As Jesus went on from there, two blind men followed Him, crying out, "Have mercy on us, Son of David!" When He entered the house, the blind men came up to Him, and Jesus *said to them, "Do you believe that I am able to do this?" They *said to Him, "Yes, Lord." Then He touched their eyes, saying, "It shall be done to you according to your faith." And their eyes were opened. And Jesus sternly warned them: "See that no one knows about this!" But they went out and spread the news about Him throughout all that land. (Matthew 9:27-31 NASB)
This text brings forth a couple interesting points. First, notice that the blind men were following Jesus, and followed Him all the way to a house. The chronology of this, can be missed if we read it too quickly. We have this assumption that Jesus sees these two blind men has mercy on them and heals them, but the passage says something altogether different than that. Two blind men were following Jesus and crying out “Have mercy on us, Son of David!” We have no indication of how long they followed, or how far this house was away, but we do see that at the house they caught up to Him, and then He healed them. It is important to notice the unique nature of all of these healings. In one case we have a woman touching the garment of Christ, another where a man calls Christ to His home to raise His daughter, some healing of the unclean, and other miracles performed for Roman leaders, the healings are all very unique.

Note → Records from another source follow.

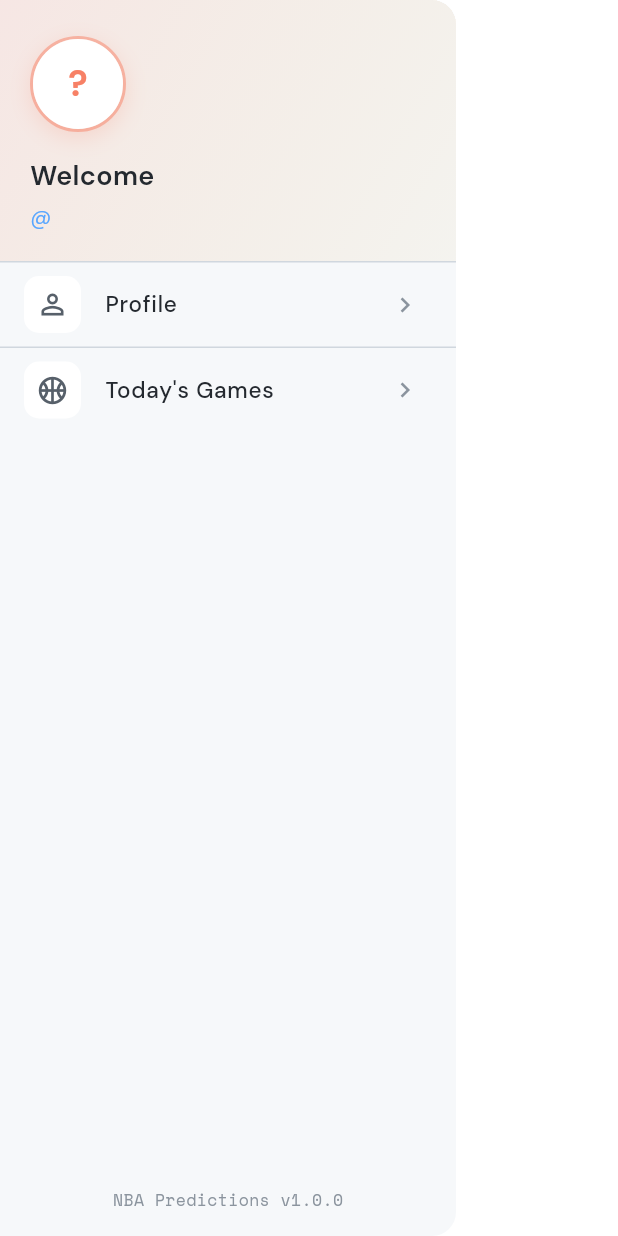
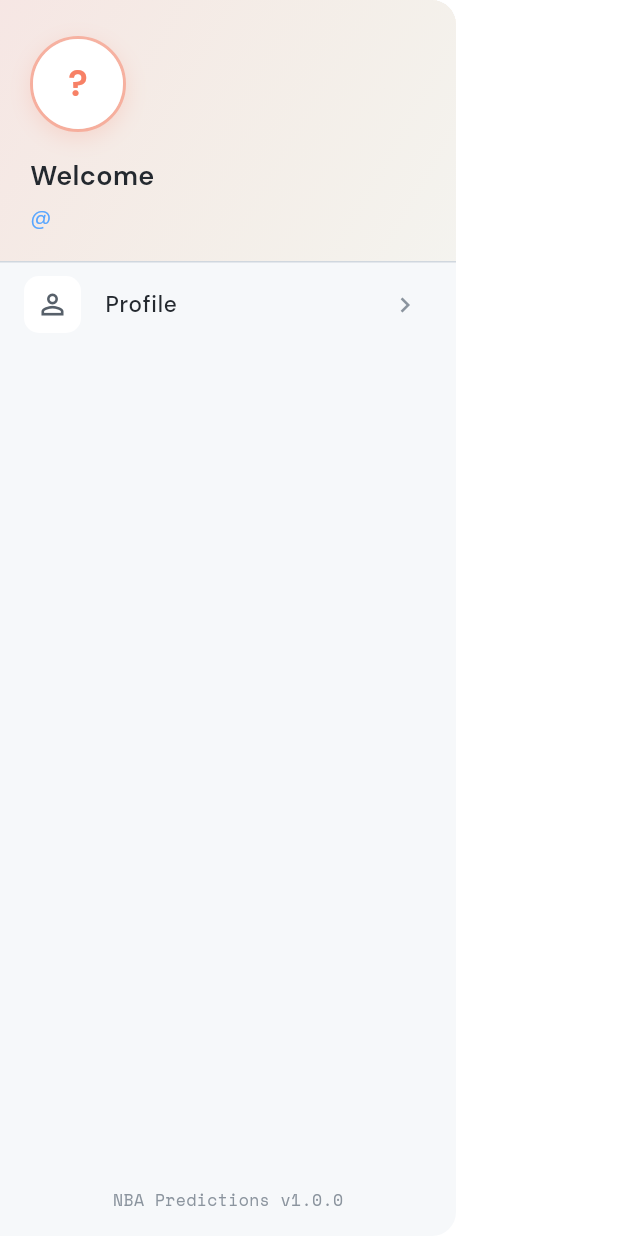
Before and after one commit to sandythomas1/Basketball_Prediction, a Flutter app: the _AppDrawer widget shown alone on an empty page, opened directly, on a phone screen of 412 x 824 dp. Run offline on Flutter 3.47's test engine with Material 3 defaults, Android fonts, the phone set to English and light mode, and no system bars; our stand-ins replace cached_network_image, firebase_auth, firebase_core, firebase_database, firebase_storage, flutter_riverpod and 4 more; accounts and stored records are empty; generated files the repository leaves out were written again; network calls fail.

Commit message:
Improve navigation and error handling in screens
Profile screen now pops all routes on logout to ensure clean navigation, and displays error details on logout failure. Signup screen fixes indentation for navigation after successful signup. TodayGamesScreen drawer item for 'Today's Games' is commented out. Main.dart now gracefully handles duplicate Firebase initialization.

```diff
--- a/app/lib/Screens/signup_screen.dart
+++ b/app/lib/Screens/signup_screen.dart
@@ -119,7 +119,7 @@ class _SignupScreenState extends ConsumerState<SignupScreen> {
 
       if (profileResult.success) {
         // Pop back to login - AuthGate will handle navigation
-        Navigator.of(context).pop();
+      Navigator.of(context).pop();
       } else {
         // Profile creation failed - sign out and show error
         await authService.signOut();
--- a/app/lib/Screens/today_games_screen.dart
+++ b/app/lib/Screens/today_games_screen.dart
@@ -487,12 +487,12 @@ class _AppDrawer extends ConsumerWidget {
                     );
                   },
                 ),
-                const Divider(height: 1),
-                _DrawerItem(
-                  icon: Icons.sports_basketball_outlined,
-                  label: 'Today\'s Games',
-                  onTap: () => Navigator.pop(context),
-                ),
+                // const Divider(height: 1),
+                // _DrawerItem(
+                //   icon: Icons.sports_basketball_outlined,
+                //   label: 'Today\'s Games',
+                //   onTap: () => Navigator.pop(context),
+                // ),
               ],
             ),
           ),
```
Also changed, not shown: app/lib/Screens/profile_screen.dart (+6 -2 lines), app/lib/main.dart (+8 -4 lines).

In the case of this healing the blind men had to pursue Jesus crying out, and eventually had to catch up to Him. This is not the typical image we get of Jesus, normally we think of Him stopping to serve all and not walking on to His next stop while people in need are crying out. You cannot call this healing the ‘normal’ method, but at the same time you cannot call it abnormal either. The point is that there is no standard protocol for healing. God is not going to be manipulated or convinced to heal based on your 12 steps, or your specific program. Healing is unique and not bound to a system.

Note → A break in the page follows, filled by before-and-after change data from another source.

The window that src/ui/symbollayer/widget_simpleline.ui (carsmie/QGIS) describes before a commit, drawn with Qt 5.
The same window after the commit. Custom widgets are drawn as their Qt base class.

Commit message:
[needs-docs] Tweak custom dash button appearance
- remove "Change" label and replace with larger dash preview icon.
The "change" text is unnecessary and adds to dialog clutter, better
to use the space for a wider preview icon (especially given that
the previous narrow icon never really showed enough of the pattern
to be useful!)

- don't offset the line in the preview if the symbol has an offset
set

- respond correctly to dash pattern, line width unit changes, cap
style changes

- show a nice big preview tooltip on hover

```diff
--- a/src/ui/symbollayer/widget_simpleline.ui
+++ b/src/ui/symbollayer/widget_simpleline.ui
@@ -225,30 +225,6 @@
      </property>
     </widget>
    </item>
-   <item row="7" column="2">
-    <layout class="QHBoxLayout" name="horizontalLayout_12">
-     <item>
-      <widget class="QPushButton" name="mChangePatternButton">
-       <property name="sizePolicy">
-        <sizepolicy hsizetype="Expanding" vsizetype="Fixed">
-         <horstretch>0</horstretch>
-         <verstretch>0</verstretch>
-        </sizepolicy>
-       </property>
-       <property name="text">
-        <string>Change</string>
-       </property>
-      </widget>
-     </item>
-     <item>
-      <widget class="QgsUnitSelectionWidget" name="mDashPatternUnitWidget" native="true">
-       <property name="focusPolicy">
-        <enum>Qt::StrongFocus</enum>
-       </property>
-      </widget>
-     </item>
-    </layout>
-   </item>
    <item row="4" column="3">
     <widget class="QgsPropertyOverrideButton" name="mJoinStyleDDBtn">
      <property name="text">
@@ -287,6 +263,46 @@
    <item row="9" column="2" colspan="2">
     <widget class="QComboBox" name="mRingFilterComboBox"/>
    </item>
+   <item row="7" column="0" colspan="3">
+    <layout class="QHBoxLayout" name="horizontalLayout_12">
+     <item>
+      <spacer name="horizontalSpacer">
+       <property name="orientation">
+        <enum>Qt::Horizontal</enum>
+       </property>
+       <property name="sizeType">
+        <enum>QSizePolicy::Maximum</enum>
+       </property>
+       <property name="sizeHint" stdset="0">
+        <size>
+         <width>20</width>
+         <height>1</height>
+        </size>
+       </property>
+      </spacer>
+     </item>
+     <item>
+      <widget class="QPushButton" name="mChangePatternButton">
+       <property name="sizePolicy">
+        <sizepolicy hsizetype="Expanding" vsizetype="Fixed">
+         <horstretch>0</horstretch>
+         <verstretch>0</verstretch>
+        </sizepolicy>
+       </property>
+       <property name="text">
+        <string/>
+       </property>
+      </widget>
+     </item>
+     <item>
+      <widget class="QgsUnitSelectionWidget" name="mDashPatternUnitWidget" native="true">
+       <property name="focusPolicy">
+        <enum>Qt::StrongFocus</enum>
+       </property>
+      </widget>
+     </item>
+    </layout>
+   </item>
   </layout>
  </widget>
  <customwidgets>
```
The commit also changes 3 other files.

The second point is Jesus’ stern warning. “See that no one knows about this!” Why was Jesus stern? Was He avoiding these people for a reason, and then giving in and healing them, but not without issuing a stern warning? Why would He give a command He knew they wouldn’t keep? Was it sin when they went and spread the news? The sternness of Jesus’ warning should at least give us a clue that He meant business, this was not a trite, “let this be our little secret” type thing, but instead it was a forceful command. This healing is enigmatic to me, the only compassion Jesus’ offers is the healing itself, but the time leading up to the healing He is walking away from them, and the time after the healing He is issuing a stern warning. There is no forgiveness of sin mentioned, no looking upon them with compassion, it was more of a cold healing. Did these men ‘use’ Jesus? Did Jesus know that these men were yet unregenerate and did not want them proclaiming Christ so as to cause His name to be blasphemed? Obviously these are questions I have no answers to, but I do think this healing deserves more than a cursory look, as its uniqueness is important to the Gospel narrative.
On a side note, I have been posting much less lately and I really miss it. Writing has kinda fallen out of my routine as I have begun pursuing Greek. At the same time Greek has fallen out temporarily too, and I have been wasting time laying in bed until 7 or later. Lack of discipline leads to all sorts of malady and lack of joy so I resolve by the grace of God to shed this temporary apathy. Not promising more posts, but hopefully that will be a result of this resolve.